## Task details
Once every line below with "setMessage" has been counted, state the total and nothing else.

Web page revision data:
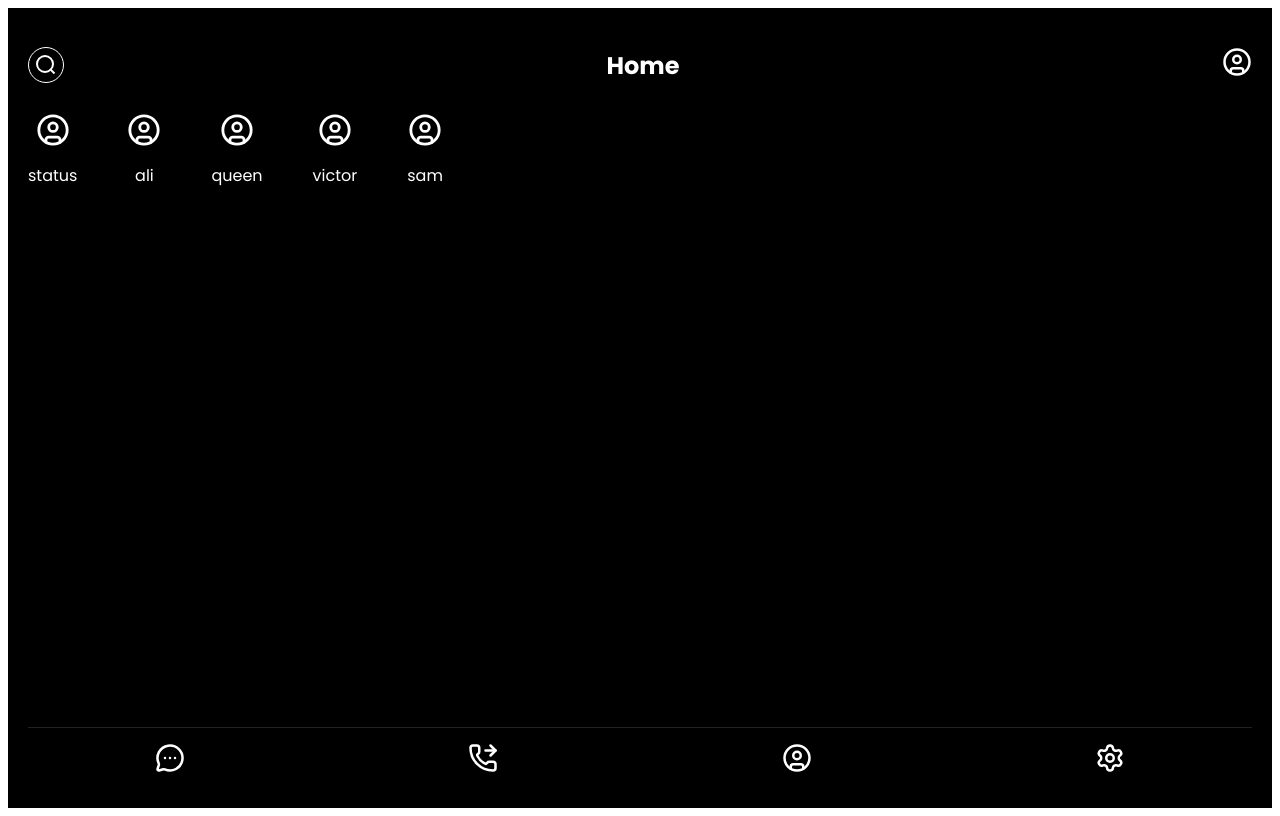
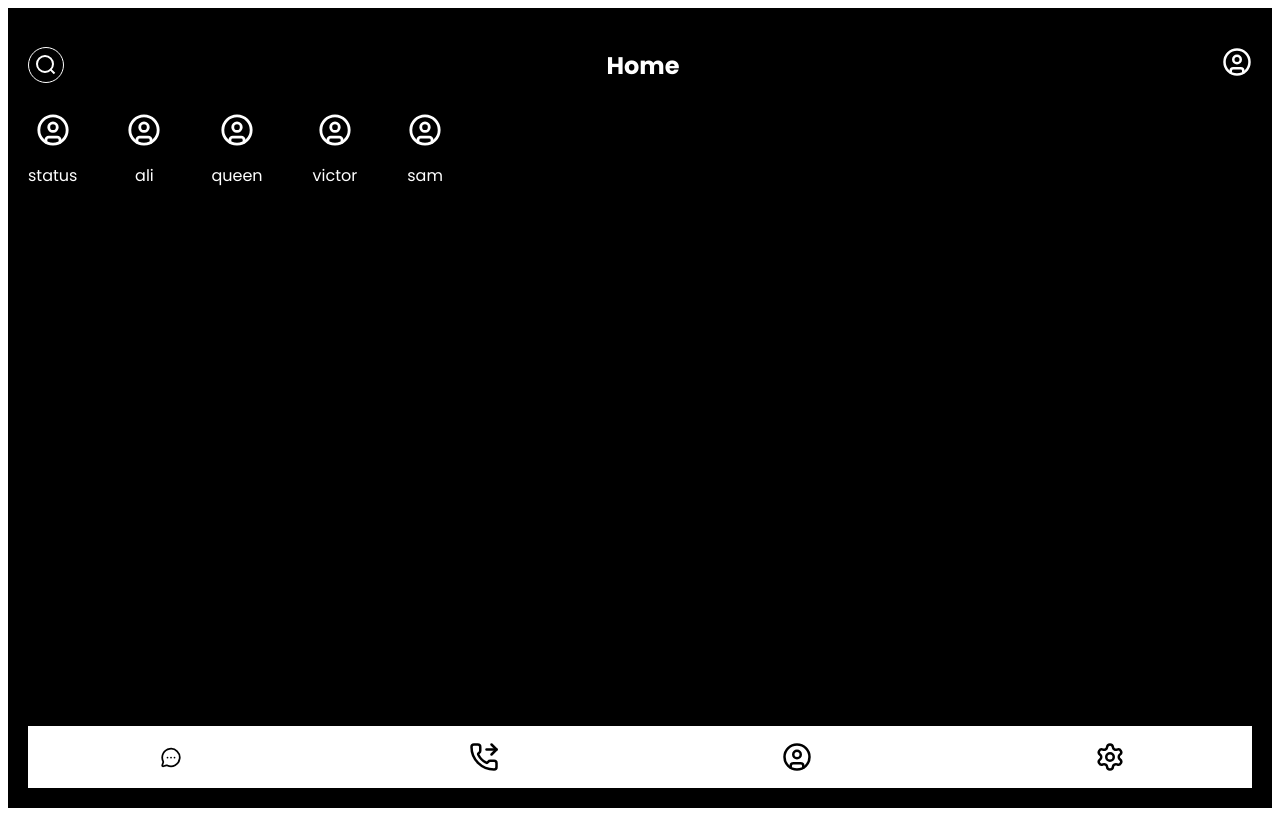
Before and after one commit to Ali1972101/QAchatbox, a React (Vite) app: page /message in a window 1280 px wide. Built offline with nearby package versions, Linux system fonts and the light colour scheme.

Commit message:
Import useState in Message.jsx and update Message.css styling

```diff
--- a/src/Pages/Message.css
+++ b/src/Pages/Message.css
@@ -29,4 +29,19 @@
   margin-top: auto;
   padding: 15px 0;
   border-top: 1px solid #222;
+border: 1px solid white;
+background-color: white;
+color: black;
 }
+
+.message {
+  display: flex;
+  flex-direction: column;
+  /* justify-content: space-between; */
+  width: 30px;
+  height: 21px;
+  background: transparent;
+  border: none;
+  cursor: pointer;
+  padding: 0;
+}
--- a/src/Pages/Message.jsx
+++ b/src/Pages/Message.jsx
@@ -1,4 +1,4 @@
-import React from "react";
+import React, { useState } from "react";
 import "./Message.css";
 import {
   MessageSquare,
@@ -12,6 +12,12 @@ import {
 } from "lucide-react";
 
 export default function Message() {
+
+    const [message , setMessage] = useState(false);
+
+  const messageMenu = () => {
+    setMessage(!message);
+  };
   return (
     <section className="message-container">
       <div className="message-header">
@@ -45,7 +51,7 @@ export default function Message() {
       </div>
 
       <div className="social-footer">
-        <MessageCircleMore size={30} />
+        <MessageCircleMore onClick={messageMenu} size={30} className={`message ${message ? "active" : ""}`} />
         <PhoneForwarded size={30} />
         <CircleUser size={30} />
         <Settings size={30} />
```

## Response for this exercise
2